While it may seem odd to look at contribution strategies in the middle of a pandemic, some clients are weathering the storm relatively unscathed. For them, this 30 June is no different to any other and as usual, it will be important to make sure they take advantage of any superannuation contribution strategies before the financial year ends.
USING THE RULES TO ‘CATCH UP’ UNUSED CONCESSIONAL CONTRIBUTION CAP AMOUNTS FROM 2018/19
Firstly, those who had less than $500,000 in super at 30 June, 2019 should check whether they used their full $25,000 concessional contributions cap during 2018/19. This year (2019/20) is the first year in which ‘catch up’ concessional contributions can be made – using whatever remains of last year’s cap now. Note that if they intend to use the catch up rules this year, it is their balance at 30 June, 2019 that matters, not what their super is worth today or what they had back on 30 June, 2018.
Those with slightly more than $500,000 at 30 June, 2019 may expect their days of using the catch up rules are over. But if their balance has fallen during 2019/20, they may be back under $500,000 at 30 June 2020. This brings the catch up rules back into focus for 2020/21. If there is a benefit to be had here (e.g. concessional contributions in 2018/19 fell short of $25,000, the member has spare cash and would value a tax deduction for extra super contributions), two other possibilities leap to mind.
Firstly, anyone very close to $500,000 today could consider steps that will keep them under the threshold, allowing them to use the rules in 2020/21. This could include:
Spouse contribution splitting – effectively transferring concessional contributions made in 2018/19 to their spouse during 2019/20; and
Calculating their total super balance at 30 June, 2020 “off balance sheet”. Remember that the amount used for this purpose is whatever the member would have received if they had left the fund on 30 June 2020. In a self managed super fund (SMSF) this can include allowing for costs to sell assets, depressed asset values that reflect current valuations, capital gains tax, wind up fees etc. While many of these would not normally be taken into account in preparing the fund’s financial statements, the law allows a special value to be reported for this purpose via extra fields on the SMSF annual return.
Those who are confident they will be well under $500,000 at 30 June, 2020, but would rather make their catch up contribution this year (perhaps they have a greater need for a tax deduction in 2019/20 than they expect for 2020/21) also have an opportunity to think differently.
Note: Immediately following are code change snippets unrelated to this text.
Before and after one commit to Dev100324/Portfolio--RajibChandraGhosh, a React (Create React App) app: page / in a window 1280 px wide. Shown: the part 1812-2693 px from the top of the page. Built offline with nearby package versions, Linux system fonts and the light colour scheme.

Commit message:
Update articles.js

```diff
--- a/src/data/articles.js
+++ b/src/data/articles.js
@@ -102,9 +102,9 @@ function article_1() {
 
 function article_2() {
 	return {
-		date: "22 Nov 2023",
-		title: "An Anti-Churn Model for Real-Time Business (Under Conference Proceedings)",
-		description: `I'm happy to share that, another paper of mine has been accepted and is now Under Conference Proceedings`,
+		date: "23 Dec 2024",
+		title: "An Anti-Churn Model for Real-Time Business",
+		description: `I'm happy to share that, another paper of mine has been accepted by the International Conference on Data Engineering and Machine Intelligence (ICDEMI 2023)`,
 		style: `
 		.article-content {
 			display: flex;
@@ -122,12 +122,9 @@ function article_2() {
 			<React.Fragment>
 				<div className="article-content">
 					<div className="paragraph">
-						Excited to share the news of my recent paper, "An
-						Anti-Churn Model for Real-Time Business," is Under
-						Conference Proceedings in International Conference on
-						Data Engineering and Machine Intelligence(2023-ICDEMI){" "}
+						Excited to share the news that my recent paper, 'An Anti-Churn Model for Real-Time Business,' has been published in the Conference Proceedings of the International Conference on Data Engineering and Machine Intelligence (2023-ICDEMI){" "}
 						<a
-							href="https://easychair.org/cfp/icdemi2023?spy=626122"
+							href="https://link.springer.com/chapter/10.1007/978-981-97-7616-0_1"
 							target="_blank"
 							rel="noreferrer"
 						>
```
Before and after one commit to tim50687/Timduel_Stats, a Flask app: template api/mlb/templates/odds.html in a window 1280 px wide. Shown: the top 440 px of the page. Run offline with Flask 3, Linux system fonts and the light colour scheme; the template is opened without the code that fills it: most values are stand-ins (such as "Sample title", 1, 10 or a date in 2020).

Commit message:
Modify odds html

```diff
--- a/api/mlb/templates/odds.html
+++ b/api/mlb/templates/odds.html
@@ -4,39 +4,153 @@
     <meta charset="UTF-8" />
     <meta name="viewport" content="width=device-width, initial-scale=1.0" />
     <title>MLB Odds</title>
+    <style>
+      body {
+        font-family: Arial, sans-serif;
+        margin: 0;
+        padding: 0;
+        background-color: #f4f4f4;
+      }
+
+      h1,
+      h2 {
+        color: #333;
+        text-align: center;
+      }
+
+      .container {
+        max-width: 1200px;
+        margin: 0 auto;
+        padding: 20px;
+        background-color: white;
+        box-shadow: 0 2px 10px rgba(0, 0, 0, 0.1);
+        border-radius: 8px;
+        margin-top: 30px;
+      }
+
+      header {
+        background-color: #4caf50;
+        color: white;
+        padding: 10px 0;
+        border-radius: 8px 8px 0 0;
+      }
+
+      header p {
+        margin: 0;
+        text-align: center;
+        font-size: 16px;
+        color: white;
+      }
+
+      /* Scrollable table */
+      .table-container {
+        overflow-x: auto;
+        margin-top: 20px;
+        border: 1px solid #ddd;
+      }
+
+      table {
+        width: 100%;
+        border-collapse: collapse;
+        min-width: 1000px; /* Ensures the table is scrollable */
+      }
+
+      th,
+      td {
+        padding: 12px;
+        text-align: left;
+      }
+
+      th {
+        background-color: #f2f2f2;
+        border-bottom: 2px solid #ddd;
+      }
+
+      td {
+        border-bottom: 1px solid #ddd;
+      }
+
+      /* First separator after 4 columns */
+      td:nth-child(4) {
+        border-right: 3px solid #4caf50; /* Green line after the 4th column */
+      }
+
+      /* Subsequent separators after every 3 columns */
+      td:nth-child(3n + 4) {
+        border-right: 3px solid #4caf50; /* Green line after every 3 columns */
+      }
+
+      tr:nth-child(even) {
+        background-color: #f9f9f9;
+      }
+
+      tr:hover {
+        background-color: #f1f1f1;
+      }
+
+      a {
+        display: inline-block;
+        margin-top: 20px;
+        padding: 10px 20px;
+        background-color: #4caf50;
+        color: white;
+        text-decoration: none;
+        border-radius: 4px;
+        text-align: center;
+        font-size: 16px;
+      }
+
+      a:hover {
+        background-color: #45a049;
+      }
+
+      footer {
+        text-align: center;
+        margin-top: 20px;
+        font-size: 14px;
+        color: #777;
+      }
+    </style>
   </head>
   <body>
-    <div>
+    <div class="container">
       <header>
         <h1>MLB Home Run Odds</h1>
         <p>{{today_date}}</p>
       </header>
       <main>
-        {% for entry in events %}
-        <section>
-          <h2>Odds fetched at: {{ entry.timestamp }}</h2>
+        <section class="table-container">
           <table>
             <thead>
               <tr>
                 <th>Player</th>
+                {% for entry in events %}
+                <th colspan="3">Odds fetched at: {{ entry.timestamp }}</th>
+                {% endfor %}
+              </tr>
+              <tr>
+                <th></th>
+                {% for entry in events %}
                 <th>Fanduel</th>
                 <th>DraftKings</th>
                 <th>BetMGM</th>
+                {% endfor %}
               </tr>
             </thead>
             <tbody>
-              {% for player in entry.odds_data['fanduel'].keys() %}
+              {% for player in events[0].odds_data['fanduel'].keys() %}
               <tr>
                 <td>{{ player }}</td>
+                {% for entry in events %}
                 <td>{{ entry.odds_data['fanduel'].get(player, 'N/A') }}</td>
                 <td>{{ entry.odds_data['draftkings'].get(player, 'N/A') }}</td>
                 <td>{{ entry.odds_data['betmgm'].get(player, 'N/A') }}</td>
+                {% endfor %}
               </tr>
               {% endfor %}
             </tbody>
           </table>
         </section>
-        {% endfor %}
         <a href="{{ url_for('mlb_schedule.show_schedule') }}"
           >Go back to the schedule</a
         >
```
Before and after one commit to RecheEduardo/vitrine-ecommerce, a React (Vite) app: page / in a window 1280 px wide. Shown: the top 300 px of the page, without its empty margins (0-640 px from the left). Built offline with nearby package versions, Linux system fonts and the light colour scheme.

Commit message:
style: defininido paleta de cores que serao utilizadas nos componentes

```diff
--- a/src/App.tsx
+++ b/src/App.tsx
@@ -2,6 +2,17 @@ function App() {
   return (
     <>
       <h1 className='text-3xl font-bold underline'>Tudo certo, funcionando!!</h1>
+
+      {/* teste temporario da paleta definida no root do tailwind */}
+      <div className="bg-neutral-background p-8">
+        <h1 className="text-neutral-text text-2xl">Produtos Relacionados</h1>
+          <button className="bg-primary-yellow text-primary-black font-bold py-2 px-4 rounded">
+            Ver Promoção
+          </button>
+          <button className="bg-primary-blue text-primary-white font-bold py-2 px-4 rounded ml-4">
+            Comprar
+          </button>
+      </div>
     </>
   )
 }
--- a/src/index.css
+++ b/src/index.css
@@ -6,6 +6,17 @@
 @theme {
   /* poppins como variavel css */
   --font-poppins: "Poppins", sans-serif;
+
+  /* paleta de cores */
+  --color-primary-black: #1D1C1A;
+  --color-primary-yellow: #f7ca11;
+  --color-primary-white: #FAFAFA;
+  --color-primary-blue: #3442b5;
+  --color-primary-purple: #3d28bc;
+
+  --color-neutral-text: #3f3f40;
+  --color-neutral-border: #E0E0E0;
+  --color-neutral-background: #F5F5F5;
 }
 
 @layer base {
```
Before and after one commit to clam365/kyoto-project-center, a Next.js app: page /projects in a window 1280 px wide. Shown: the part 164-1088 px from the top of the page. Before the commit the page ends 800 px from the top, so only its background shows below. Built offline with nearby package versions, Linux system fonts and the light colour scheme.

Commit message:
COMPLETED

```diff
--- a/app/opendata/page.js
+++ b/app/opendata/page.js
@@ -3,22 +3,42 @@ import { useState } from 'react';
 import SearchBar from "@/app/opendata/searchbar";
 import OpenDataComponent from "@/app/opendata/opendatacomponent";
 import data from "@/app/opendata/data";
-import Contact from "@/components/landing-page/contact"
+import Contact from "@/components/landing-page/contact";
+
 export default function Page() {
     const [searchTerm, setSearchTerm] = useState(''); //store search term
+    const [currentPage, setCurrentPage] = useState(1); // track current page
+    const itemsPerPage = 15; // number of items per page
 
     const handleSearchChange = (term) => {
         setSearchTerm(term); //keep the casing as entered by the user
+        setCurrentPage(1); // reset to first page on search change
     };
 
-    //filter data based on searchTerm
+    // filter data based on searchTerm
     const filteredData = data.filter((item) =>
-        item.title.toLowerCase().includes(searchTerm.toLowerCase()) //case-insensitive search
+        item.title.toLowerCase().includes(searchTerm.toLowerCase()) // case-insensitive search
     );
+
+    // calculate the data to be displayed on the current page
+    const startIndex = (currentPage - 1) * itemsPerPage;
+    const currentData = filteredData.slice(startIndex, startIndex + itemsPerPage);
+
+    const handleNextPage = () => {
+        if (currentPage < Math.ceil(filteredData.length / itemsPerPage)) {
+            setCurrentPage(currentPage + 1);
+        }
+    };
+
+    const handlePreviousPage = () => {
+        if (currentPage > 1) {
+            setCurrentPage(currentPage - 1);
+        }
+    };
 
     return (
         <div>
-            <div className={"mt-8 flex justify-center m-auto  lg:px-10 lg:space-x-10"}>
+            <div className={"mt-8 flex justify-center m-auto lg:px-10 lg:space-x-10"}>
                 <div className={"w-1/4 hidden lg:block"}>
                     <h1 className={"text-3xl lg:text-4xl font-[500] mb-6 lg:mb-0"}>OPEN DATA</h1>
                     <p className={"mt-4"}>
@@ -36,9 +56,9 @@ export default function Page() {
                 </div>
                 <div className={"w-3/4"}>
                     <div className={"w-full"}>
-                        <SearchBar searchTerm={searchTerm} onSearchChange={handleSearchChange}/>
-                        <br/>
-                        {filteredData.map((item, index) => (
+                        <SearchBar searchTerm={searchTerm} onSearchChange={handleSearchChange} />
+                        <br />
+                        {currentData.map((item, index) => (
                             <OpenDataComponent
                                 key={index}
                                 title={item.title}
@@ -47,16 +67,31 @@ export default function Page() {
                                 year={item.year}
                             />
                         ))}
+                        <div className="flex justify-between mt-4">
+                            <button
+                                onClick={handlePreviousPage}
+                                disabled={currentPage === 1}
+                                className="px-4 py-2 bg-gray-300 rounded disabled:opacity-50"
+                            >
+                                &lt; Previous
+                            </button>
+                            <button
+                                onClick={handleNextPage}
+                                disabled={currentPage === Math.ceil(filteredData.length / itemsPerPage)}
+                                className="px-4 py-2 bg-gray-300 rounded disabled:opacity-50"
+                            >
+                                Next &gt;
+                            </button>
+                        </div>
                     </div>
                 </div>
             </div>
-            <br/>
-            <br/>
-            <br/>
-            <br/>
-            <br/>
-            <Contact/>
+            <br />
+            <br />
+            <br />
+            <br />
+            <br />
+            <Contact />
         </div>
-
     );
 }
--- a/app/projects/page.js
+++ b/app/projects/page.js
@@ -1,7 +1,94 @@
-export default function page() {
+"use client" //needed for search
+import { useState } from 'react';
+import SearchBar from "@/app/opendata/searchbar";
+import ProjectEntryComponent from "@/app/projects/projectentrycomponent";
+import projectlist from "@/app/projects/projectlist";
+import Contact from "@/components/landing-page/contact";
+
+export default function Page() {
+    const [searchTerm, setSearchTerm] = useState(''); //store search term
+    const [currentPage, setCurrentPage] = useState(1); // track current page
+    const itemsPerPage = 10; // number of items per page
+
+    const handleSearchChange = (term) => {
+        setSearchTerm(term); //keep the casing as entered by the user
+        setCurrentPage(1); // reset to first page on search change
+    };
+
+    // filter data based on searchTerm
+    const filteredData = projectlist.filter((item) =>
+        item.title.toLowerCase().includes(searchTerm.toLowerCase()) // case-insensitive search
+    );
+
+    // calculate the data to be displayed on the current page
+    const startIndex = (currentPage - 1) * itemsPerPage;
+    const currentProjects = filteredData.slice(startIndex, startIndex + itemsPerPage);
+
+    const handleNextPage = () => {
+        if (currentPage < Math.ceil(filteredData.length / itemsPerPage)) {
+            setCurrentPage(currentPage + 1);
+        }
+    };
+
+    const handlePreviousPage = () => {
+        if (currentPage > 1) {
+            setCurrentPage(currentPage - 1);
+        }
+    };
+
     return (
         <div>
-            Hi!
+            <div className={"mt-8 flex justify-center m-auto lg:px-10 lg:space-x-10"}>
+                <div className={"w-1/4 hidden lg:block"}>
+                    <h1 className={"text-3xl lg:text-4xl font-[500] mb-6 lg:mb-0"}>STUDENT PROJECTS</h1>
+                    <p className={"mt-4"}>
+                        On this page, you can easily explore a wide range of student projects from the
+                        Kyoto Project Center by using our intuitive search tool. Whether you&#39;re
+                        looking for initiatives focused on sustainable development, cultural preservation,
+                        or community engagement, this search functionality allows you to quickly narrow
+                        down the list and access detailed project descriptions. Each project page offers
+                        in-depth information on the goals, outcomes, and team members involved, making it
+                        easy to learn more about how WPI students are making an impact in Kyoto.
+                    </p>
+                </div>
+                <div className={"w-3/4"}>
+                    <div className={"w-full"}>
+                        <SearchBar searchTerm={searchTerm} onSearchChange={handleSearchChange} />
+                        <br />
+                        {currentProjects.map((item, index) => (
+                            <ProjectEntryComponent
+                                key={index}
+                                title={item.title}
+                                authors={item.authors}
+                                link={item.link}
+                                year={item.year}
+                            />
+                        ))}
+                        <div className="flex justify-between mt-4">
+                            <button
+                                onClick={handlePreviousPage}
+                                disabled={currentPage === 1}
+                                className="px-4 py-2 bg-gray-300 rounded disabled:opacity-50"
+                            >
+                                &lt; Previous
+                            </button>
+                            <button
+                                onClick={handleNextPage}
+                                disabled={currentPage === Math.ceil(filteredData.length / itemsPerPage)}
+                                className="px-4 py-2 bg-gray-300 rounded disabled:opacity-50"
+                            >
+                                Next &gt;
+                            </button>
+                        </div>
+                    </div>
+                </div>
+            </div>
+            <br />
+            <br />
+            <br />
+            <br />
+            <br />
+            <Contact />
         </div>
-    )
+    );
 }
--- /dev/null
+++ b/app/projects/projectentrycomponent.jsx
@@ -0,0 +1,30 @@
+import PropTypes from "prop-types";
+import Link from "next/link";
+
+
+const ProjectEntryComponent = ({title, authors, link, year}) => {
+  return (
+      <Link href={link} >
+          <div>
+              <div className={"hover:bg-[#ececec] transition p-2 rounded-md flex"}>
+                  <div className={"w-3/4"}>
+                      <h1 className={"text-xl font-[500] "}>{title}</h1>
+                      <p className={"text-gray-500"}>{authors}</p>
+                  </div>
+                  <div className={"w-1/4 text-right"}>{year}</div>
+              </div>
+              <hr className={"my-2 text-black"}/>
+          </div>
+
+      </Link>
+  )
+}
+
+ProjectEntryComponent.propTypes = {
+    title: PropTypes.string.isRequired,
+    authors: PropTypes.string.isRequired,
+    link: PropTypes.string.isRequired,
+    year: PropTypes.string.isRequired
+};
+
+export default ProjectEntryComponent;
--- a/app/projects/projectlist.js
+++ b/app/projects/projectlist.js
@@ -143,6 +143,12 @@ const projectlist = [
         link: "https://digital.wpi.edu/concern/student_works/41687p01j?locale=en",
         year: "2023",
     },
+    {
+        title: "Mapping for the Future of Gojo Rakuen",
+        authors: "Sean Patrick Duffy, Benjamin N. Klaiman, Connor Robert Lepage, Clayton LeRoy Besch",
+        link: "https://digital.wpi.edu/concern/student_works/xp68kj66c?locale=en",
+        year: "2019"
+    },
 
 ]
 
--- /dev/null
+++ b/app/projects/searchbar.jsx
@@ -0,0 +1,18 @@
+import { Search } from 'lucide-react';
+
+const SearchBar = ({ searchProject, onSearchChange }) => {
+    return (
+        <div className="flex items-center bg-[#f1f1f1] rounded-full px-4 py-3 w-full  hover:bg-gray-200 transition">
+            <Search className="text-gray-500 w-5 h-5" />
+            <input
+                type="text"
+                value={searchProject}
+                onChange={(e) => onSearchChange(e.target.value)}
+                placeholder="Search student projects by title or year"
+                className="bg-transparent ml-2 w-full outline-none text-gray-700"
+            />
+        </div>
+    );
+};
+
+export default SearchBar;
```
They could make the extra contribution in June 2020 and, providing they have an SMSF, ask the trustee to defer allocating that contribution to their account until July 2020. That way the contribution is:
- Tax deductible this year (the year in which it is actually made); but
- Counted towards their contribution cap next year.
In this case, the deferral is useful because it ensures the contribution isn’t checked against the member’s concessional contributions cap until they are back in “catch up contribution” territory.
BROADER USES OF THE ‘DEFERRED ALLOCATION’ STRATEGY
This concept of deferring the allocation of a contribution to the following year has a few other applications. It can also be helpful for someone over 65.
One of our clients (let’s call him Jeff) is in exactly this position. Jeff has $1.2 million in superannuation, is 70 and has been building up his superannuation over the last few years. He was working full-time until March 2020 when his job became one of the many COVID-19 casualties. He has already made a $100,000 non-concessional contribution during 2019/20. Originally, he planned to contribute another $100,000 in 2020/21. But now, he won’t meet the work test he needs to meet in order to contribute next year.
He can use the same deferred allocation approach to help maximise the amount he is able to put into superannuation. He will make a $100,000 non-concessional contribution to his SMSF in June 2020 (while he still can) and delay allocating it to his member account until July 2020. Normally, making two $100,000 non-concessional contributions in a single year would mean Jeff had an excess contributions problem. But deferring the allocation until next financial year means it counts towards next year’s cap rather than his 2019/20 limit. Someone younger would simply wait until next year, but that option isn’t available to Jeff – he won’t be able to meet the relevant work test next year. The deferred allocation strategy gives him everything he needs, as long as he thinks about it now.
Despite the unusual challenges of COVID-19 and concerning economic outlook, for many SMSF trustees, there is never a bad time to consider superannuation contribution strategies and 2019/20 is no different.
Meg Heffron is the managing director of Heffron SMSF Solutions.